What the exercise asks -
Looking at the data that follows, count the lines containing the word "wild" and write down only that count.
Input records: Begin
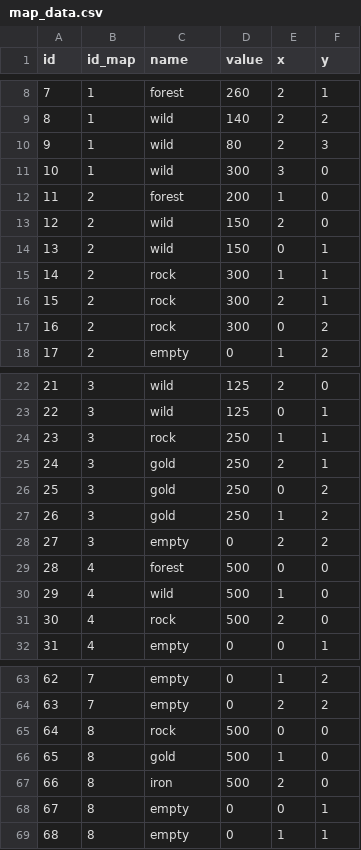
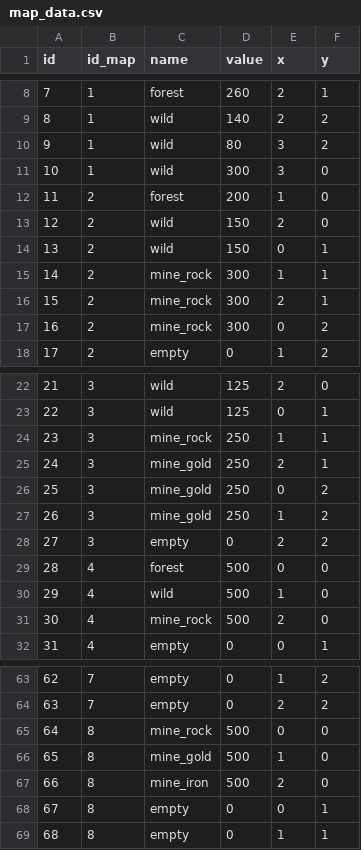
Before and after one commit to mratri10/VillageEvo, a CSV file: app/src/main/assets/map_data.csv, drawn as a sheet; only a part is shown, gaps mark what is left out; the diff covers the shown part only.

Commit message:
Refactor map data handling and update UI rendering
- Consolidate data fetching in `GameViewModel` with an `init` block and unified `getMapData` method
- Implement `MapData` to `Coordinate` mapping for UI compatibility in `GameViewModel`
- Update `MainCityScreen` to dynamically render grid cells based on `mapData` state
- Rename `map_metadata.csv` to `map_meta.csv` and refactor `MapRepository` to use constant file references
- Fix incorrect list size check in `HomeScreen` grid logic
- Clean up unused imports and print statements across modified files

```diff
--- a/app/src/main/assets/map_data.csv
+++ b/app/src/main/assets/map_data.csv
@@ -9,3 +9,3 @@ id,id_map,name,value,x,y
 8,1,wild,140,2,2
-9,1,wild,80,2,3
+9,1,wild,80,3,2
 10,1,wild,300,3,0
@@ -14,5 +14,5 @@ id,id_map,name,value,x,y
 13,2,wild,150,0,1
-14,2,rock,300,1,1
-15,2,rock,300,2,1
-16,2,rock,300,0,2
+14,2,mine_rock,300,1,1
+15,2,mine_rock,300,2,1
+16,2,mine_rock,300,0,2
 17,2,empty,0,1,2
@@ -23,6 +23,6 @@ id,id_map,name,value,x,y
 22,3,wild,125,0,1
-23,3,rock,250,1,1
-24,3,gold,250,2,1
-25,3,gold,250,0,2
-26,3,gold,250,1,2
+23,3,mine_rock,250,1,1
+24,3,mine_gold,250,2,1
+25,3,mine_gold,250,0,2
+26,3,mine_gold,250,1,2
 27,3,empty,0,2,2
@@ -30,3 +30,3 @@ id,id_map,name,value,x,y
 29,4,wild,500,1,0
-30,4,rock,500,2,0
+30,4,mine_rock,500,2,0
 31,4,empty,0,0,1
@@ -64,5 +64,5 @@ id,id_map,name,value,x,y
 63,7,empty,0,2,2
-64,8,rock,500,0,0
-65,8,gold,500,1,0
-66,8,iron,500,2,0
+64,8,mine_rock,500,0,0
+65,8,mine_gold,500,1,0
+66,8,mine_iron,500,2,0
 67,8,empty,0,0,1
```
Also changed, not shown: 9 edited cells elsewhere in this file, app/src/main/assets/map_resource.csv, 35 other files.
Input records: End
Input records: Begin
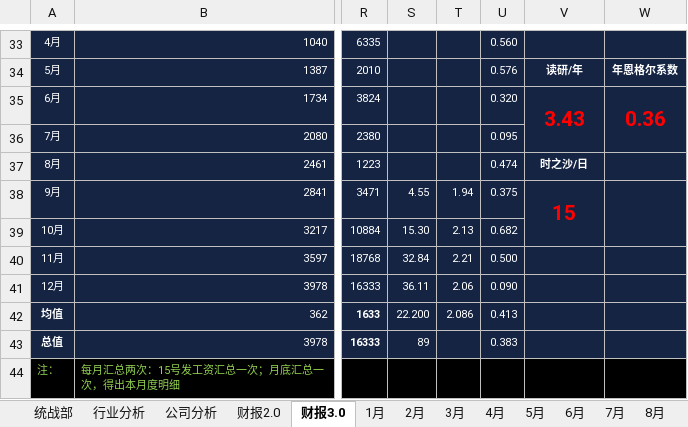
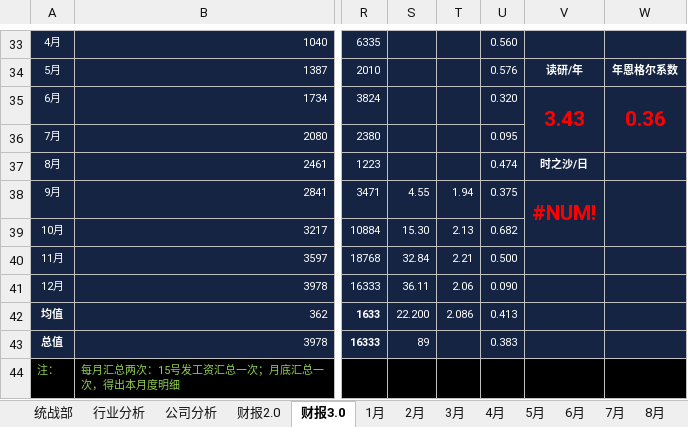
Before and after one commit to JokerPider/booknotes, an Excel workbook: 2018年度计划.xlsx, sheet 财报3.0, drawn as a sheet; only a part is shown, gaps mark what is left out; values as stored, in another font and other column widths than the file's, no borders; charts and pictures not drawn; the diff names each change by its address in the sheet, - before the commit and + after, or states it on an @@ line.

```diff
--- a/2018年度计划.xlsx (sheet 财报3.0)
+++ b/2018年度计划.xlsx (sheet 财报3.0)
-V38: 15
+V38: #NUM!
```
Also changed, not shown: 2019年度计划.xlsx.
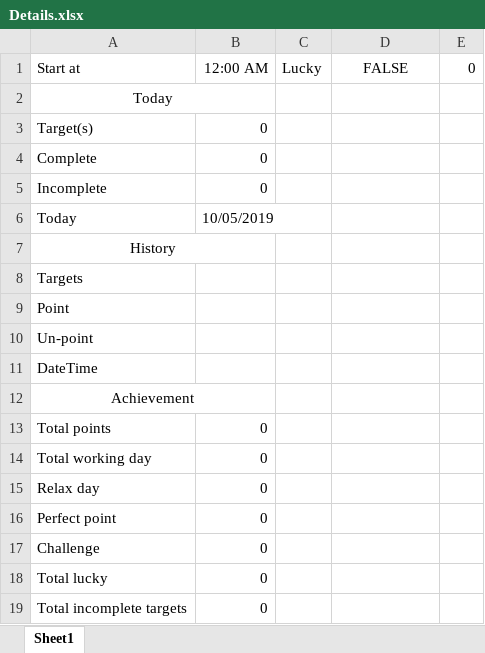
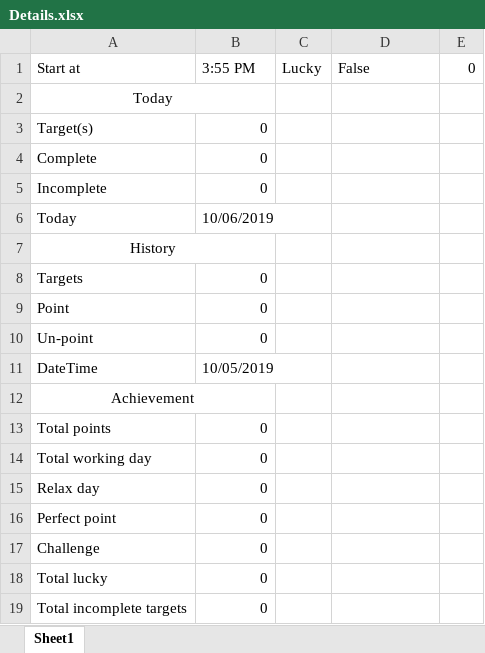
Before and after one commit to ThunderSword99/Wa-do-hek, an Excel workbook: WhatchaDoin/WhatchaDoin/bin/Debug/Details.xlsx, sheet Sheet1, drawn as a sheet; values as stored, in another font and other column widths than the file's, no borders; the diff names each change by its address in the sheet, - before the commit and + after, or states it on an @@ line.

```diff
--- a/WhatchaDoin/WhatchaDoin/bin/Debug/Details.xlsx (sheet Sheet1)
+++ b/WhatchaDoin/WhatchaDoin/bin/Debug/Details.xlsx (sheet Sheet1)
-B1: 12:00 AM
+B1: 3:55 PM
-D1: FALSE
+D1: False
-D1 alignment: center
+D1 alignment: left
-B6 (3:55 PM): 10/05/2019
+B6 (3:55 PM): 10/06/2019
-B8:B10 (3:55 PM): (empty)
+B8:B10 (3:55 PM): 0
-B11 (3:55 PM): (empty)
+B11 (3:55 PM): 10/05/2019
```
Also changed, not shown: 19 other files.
Input records: End
Input records: Begin
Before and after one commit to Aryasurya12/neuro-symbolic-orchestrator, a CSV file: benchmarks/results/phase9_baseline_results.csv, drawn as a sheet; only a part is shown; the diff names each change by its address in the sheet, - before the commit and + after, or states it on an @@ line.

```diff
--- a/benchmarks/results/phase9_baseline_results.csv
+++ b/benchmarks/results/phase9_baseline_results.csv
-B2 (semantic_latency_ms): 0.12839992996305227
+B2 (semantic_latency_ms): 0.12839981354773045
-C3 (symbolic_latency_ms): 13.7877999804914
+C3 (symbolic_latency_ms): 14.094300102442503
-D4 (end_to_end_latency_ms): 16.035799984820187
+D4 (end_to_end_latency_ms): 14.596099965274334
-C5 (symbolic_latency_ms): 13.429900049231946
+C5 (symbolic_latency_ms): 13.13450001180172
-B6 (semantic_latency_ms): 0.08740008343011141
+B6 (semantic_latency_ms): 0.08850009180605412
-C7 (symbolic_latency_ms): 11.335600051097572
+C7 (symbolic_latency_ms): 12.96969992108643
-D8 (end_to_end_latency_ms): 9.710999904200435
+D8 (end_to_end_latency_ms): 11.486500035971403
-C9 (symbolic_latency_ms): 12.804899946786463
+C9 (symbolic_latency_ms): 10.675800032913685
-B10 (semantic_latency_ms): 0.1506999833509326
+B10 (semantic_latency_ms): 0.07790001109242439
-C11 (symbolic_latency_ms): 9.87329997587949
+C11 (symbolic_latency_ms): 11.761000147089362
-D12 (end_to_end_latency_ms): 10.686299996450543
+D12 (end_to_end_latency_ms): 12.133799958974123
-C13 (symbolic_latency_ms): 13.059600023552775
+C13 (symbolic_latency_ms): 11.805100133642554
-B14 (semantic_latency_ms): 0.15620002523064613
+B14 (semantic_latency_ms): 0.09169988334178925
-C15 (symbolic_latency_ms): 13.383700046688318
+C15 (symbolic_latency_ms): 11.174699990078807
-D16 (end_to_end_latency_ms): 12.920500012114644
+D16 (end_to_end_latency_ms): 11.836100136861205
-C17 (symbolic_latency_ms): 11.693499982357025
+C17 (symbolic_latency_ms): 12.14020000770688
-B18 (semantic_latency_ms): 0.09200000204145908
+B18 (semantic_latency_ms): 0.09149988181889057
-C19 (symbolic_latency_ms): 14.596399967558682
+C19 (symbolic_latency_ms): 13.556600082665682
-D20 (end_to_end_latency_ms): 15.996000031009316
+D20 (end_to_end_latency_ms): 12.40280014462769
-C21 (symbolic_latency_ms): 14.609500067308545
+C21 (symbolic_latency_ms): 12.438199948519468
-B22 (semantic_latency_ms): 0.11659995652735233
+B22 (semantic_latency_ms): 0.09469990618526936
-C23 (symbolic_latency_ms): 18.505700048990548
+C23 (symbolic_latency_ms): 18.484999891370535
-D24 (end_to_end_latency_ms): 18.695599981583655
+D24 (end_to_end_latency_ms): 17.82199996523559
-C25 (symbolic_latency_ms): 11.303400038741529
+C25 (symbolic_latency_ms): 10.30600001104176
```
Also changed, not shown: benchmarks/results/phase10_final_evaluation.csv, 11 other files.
Input records: End
Expected output -
7